The fares will likely go up over time, but not by much. Megabus, which started in Chicago in 2006, today charges $13 to $17 one way for the 51/2-hour trip between Chicago and St. Louis, for example. Philadelphia to New York City, another established line, still costs just $5 to $15 one way.
"We're always very affordable the earlier they book and the less passengers on the bus," said Dale Maser, president and chief operating officer of Megabus. "But even the day before the trip, prices will still be more economical than flying or driving."
Greyhound is also aggressively pricing its intercity bus market, which began this year in Texas with express buses from Dallas to Houston, Austin and San Antonio. The bus line has reduced rates for its express service to between $14 and $34 round trip with a two-week advance purchase.
Neither bus line would reveal passenger numbers on specific routes, but both said the Texas market is ripe for picking.
"Our numbers have exceeded expectations," Maser said. "We've been delighted with how Texans have taken to our service."
Greyhound is also happy with the response, spokesman Timothy Stokes said. "We are pleased with the activity from passengers," he said.
Besides the convenience of direct routes, both bus lines promote vehicles with bigger seats and more legroom than regular buses, free Wi-Fi and power outlets at each seat.
The latter two features are helping drive a resurgence in express bus travel, said Joseph P. Schwieterman, director of the Chaddick Institute for Metropolitan Development and a professor at DePaul University in Chicago.
After declining for more than 40 years, intercity bus departures have grown 5 to 10 percent a year since 2006, when Megabus began, he said.
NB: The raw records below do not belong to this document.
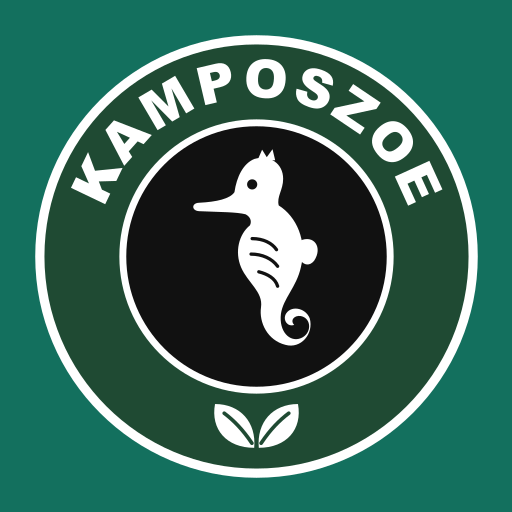
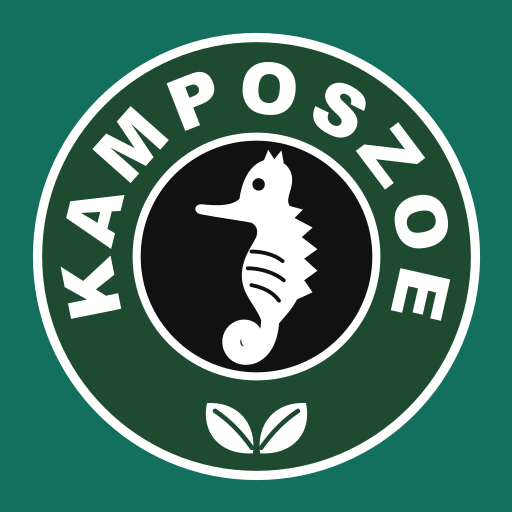
feat: emblema Kamposzoe más fiel al letrero (texto envolvente, púas, cola enroscada)

Changed region(s): [[0.0625, 0.0625, 0.9375, 0.9375]]

diff --git a/src/components/Logo.tsx b/src/components/Logo.tsx
@@ -2,16 +2,9 @@
 export default function Logo({ className = "" }: { className?: string }) {
   return (
     <svg viewBox="0 0 100 100" className={className} aria-hidden>
-      <circle cx="50" cy="50" r="50" fill="#1f4a33" />
+      <circle cx="50" cy="50" r="50" fill="#1e4a30" />
       <circle cx="50" cy="50" r="41" fill="#111" stroke="#fff" strokeWidth="3" />
-      <g transform="translate(13 12) scale(0.74)">
-        <path
-          fill="#fff"
-          d="M48 8 C55 6 61 10 61 17 C61 22 58 25 59 29 C67 34 72 45 69 57 C67 66 61 71 60 78 C59 86 64 91 69 89 C74 87 74 80 69 79 C66 78.5 64 81 66 83 C63 84 61 81 62 78.5 C64 74 71 75 73 80 C75 87 69 94 62 92 C54 90 50 82 51 75 C52 68 45 64 42 57 C39 50 41 42 46 38 C47 36 46 34 44 33 C40 32 33 32 23 31.6 C19.5 31.4 19.5 27.9 23 27.8 C31 27.4 37 26 39 23 C40 16 43 10 48 8 Z"
-        />
-        <path fill="#fff" d="M68.5 45 C75 42 79 48 75 54 C73 56.5 70.5 56 69 54 Z" />
-        <circle cx="47" cy="19.5" r="2.6" fill="#111" />
-      </g>
+      <g transform="translate(15 13) scale(0.74)"><path d="M50 8 C56 6 62 10 62 16 C62 21 59 24 61 27 L66.5 28.5 L63 32 L70.5 36 L66 40 L72.5 45 L67 49 L72.5 54 L67 58 L70.5 63 L64 66 C62 70 59 73 56.5 76 L49 74.5 C46.5 68 41 64 41 56 C41 49 45 44 47 40 C48 37 47 35 45 34 C40 33 32 32 24 30.5 C20.5 29.8 21 26 24.5 26.3 C31 27 37 27 40 24 C41 17 44 10 50 8 Z" fill="#fff" /><path d="M50 8.5 L52 3.5 L54.5 7.5 L57.5 3.8 L58.5 9 Z" fill="#fff" /><path d="M52.8 75 C52.5 84 48 90 42 89.5 C36 89 34.5 81 40 78.5 C44 77 47.5 80.5 44.5 83" fill="none" stroke="#fff" strokeWidth="7.5" strokeLinecap="round" /><circle cx="48" cy="18" r="2.6" fill="#111" /></g>
     </svg>
   );
 }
"We noticed in 2006 that something dramatic was happening," he said. "An industry that had a serious image problem was being rediscovered."
Megabus said it has transported more than 19 million customers since it began and now has almost 100 express routes nationwide.
Greyhound, which now operates its express service in 60 markets, said it has had a 20 percent increase in overall passenger numbers from March 2011 to March 2012 and has carried 1.8 million passengers on its express service.
Free Wi-Fi and outlets are bringing in younger passengers, Schwieterman said. A 2011 study by Schwieterman showed that 3 in 4 passengers on the new intercity express bus systems were under age 35.
"Young people don't visualize auto mobility as a status symbol," he said. "They want to use their electronic devices and get from point A to point B at a low cost."
Teresa McUsic's column appears Saturdays.